Second, Seidel also reports that Shoemaker went even further, hitting a Harvard professor and former members of the Immunization Safety Review Committee of the Institute of Medicine (IOM) with a subpoena, apparently in an attempt to attack the credibility of that organization's conclusions about vaccine safety. Once again, the professor is not a party to the case; she just has the misfortune to have said something publically that a thuggish lawyer doesn't like.
Third, here's the good news: the judge quashed the subpoena and ordered Shoemaker to show cause why he should not be sanctioned under Rule 11. That's a fairly unusual and grave step in federal court. Shoemaker is in trouble. If he's sanctioned for this, the sanctions will probably be reported to his State Bar. It's not clear to me, but it appears that the court may have issued the order based on Seidel's pro se motion to quash, which is quite a coup — and a humiliation for Shoemaker.

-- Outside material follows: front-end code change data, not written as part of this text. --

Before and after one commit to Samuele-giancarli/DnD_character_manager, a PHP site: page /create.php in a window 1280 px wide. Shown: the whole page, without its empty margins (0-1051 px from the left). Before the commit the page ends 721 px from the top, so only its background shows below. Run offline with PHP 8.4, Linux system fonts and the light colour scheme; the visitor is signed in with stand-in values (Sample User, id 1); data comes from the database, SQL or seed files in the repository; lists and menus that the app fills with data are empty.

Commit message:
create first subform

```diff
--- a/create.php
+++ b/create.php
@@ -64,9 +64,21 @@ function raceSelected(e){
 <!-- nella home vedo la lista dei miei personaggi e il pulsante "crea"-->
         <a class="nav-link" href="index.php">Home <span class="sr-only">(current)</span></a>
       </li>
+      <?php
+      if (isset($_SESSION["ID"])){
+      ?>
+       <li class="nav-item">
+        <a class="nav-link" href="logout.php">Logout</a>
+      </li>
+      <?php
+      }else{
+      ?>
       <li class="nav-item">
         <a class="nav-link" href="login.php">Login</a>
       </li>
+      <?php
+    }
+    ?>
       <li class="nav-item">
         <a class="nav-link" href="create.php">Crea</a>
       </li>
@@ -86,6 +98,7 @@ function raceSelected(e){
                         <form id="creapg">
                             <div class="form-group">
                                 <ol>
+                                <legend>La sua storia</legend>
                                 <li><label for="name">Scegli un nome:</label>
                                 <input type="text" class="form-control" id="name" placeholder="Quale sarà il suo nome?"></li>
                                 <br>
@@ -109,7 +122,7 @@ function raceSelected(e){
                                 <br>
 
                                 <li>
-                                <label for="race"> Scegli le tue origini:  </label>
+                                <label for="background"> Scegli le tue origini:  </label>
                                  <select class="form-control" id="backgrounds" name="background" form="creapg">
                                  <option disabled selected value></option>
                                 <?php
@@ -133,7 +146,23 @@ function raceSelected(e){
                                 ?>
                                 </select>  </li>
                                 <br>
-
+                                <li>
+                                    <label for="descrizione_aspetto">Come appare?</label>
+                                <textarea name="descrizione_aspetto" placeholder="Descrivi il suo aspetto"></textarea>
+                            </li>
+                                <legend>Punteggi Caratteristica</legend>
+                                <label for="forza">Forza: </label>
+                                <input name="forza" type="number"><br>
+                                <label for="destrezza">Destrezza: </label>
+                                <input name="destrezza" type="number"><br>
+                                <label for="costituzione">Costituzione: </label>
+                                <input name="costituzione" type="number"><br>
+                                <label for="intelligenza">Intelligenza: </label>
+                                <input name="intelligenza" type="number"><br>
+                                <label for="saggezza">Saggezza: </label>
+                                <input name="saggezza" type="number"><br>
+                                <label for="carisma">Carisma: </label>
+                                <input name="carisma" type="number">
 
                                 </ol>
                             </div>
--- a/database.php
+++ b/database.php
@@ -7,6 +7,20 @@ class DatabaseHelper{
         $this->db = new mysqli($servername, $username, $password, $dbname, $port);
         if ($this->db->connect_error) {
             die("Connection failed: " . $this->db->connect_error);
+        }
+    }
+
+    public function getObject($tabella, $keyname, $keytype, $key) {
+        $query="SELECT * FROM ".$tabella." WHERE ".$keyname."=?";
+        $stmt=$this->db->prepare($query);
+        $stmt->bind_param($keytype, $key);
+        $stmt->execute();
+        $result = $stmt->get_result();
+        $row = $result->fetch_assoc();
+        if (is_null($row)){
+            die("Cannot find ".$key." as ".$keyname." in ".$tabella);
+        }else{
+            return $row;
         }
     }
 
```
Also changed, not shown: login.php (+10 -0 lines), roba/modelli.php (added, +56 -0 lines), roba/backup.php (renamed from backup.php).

The system is all too slow to punish sleazy lawyers who use the law to chill speech, punish dissent, and inflict pain and trouble on adversaries. This is good news.
Last 5 posts by Ken White
- Free Speech Triumphant Or Free Speech In Retreat? - June 21st, 2017
- The Power To Generate Crimes Rather Than Merely Investigate Them - June 19th, 2017
- Free Speech, The Goose, And The Gander - June 17th, 2017
- Free Speech Tropes In The LA Times - June 8th, 2017
- I write letters - June 1st, 2017